noun (plural haustella /hôˈstelə/)Zoology
The sucking organ or proboscis of an insect or crustacean.
- It is about 4-5 cm long, and has a kind of ‘hook’ at the head, which is where the moth's tongue, or haustella, is formed.
- Adult mouthparts are reduced, with mandibles essentially absent, but the maxillary and labial palps, and often the haustellum, are prominent.
- The feeding structures of lice are complex, including the haustellum, a proboscis-like tube with teeth, which is used to pierce the host's skin.
- Example sentences
- They are distinguished from the other major group of insects with haustellate mouthparts, the Order Hemiptera or true bugs, in that Homopteran beaks arise on the back of the head, while Hemipteran beaks arise from the front of the head.
- In the haustellate type, it is the mandibular and maxillary appendages that are similar, whereas the labial appendages exhibit a completely different structure.
- Sucking lice have stylate haustellate mouthparts (piercing-sucking).

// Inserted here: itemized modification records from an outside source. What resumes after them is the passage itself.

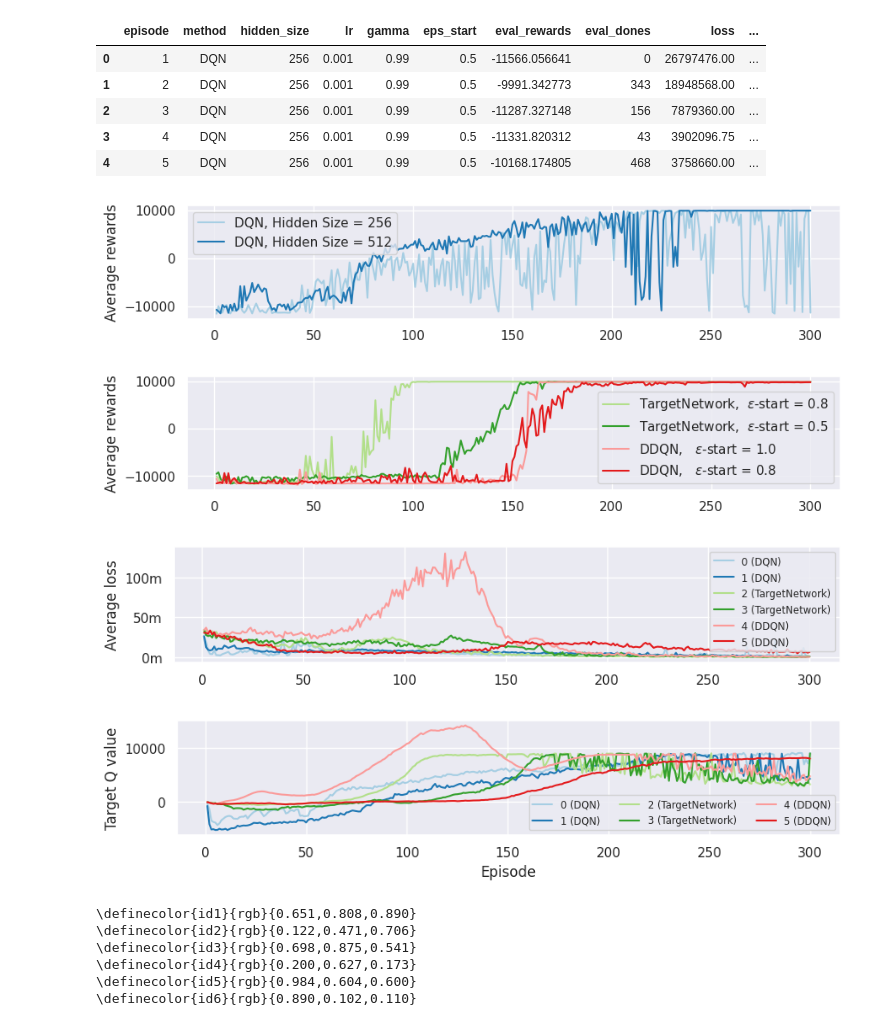
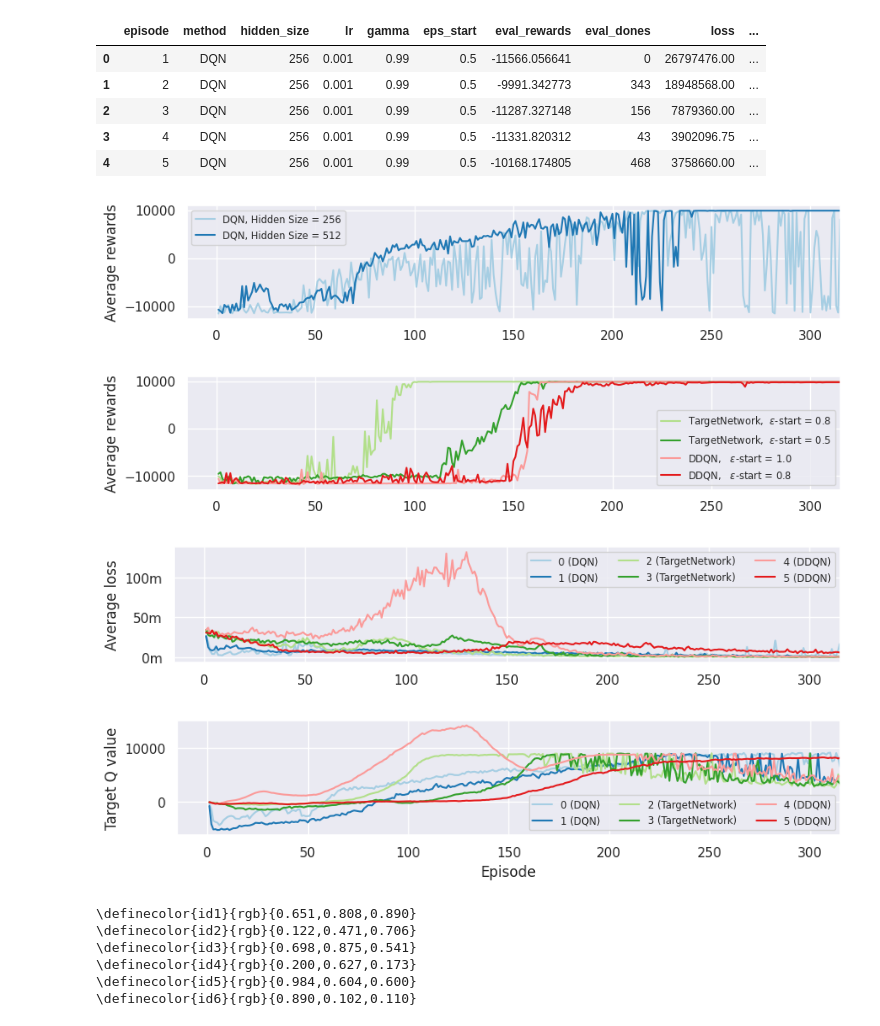
Before and after one commit to mfixman/ai-reinforcement, a Jupyter notebook: Report/Plots.ipynb, the cells around one changed output. Saved outputs shown, nothing was run; the diff lists cells and outputs as text; code cells hidden in the pictures.

Commit message:
A few changes to plots.

```diff
--- a/Report/Plots.ipynb
+++ b/Report/Plots.ipynb
@@ -90,7 +90,7 @@ params['id'] = numpy.where(
         )
     )
 )
-params = params[params.episode <= 300]
+# params = params[params.episode <= 300]
 # %%
 params.head()
 # %% [output]
@@ -108,7 +108,8 @@ data = params[params.method == 'DQN']
 for e, (key, values) in enumerate(data.groupby(['id', 'method', 'hidden_size', 'lr', 'gamma', 'eps_start']), start = 1):
     pyplot.plot(values.episode, values.eval_rewards, label = f'DQN, Hidden Size = {key[2]}', color = seaborn_colors[key[0]])
 
-pyplot.legend()
+pyplot.xlim(-15, 315)
+pyplot.legend(fontsize = 'x-small')
 
 # pyplot.title('Average rewards per epoch using DQN')
 # pyplot.xlabel('Episode')
@@ -116,7 +117,7 @@ pyplot.ylabel('Average rewards')
 
 pyplot.savefig('dqn_reward_size.png', bbox_inches = 'tight', pad_inches = 0, dpi = 300)
 # %% [output]
-[figure, old version]
+[figure, new version]
 # %%
 pyplot.rcParams['figure.figsize'] = 10, 1.75
 
@@ -124,7 +125,8 @@ data = params[(params.method == 'TargetNetwork') | (params.method == 'DDQN')]
 for e, (key, values) in enumerate(data.groupby(['id', 'method', 'hidden_size', 'lr', 'gamma', 'eps_start']), start = 3):
     pyplot.plot(values.episode, values.eval_rewards, label = f'{key[1]},\t$\\varepsilon$-start = {key[5]}', color = seaborn_colors[key[0]])
 
-pyplot.legend()
+pyplot.xlim(-15, 315)
+pyplot.legend(fontsize = 'x-small')
 
 # pyplot.title('Average rewards per epoch using Target Network')
 # pyplot.xlabel('Episode')
@@ -132,25 +134,26 @@ pyplot.ylabel('Average rewards')
 
 pyplot.savefig('rest_reward_size.png', bbox_inches = 'tight', pad_inches = 0, dpi = 300)
 # %% [output]
-[figure, old version]
+[figure, new version]
 # %%
 pyplot.rcParams['figure.figsize'] = 10, 1.75
 
 data = params
 for e, (key, values) in enumerate(data.groupby(['id', 'method', 'hidden_size', 'lr', 'gamma', 'eps_start']), start = 1):
     pyplot.plot(values.episode, values.loss, label = f'{key[0]} ({key[1]})', color = seaborn_colors[key[0]])
 
-pyplot.legend(fontsize = 'x-small')
+pyplot.xlim(-15, 315)
+pyplot.legend(fontsize = 'x-small', ncols = 3)
 
 pyplot.gca().yaxis.set_major_formatter(lambda x, _: f'{int(x // 1000000)}m')
 
 # pyplot.title('Average rewards per epoch using DQN')
 # pyplot.xlabel('Episode')
 pyplot.ylabel('Average loss')
 
 pyplot.savefig('losses.png', bbox_inches = 'tight', pad_inches = 0, dpi = 300)
 # %% [output]
-[figure, old version]
+[figure, new version]
 # %%
 pyplot.rcParams['figure.figsize'] = 10, 1.75
 
@@ -158,6 +161,7 @@ data = params
 for e, (key, values) in enumerate(data.groupby(['id', 'method', 'hidden_size', 'lr', 'gamma', 'eps_start']), start = 1):
     pyplot.plot(values.episode, values.q_step, label = f'{key[0]} ({key[1]})', color = seaborn_colors[key[0]])
 
+pyplot.xlim(-15, 315)
 pyplot.legend(loc = 4, fontsize = 'x-small', ncols = 3)
 
 # pyplot.title('Average rewards per epoch using DQN')
@@ -166,7 +170,7 @@ pyplot.ylabel('Target Q value')
 
 pyplot.savefig('q_values.png', bbox_inches = 'tight', pad_inches = 0, dpi = 300)
 # %% [output]
-[figure, old version]
+[figure, new version]
 # %%
 for e, (r, g, b) in enumerate(seaborn_colors, start = 1):
     print(f'\\definecolor{{id{e}}}{{rgb}}{{{r:.3f},{g:.3f},{b:.3f}}}')
```
Also changed, not shown: 5 other files.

Early 19th century: modern Latin diminutive of haustrum 'scoop', from haust- 'drawn in', from the verb haurire.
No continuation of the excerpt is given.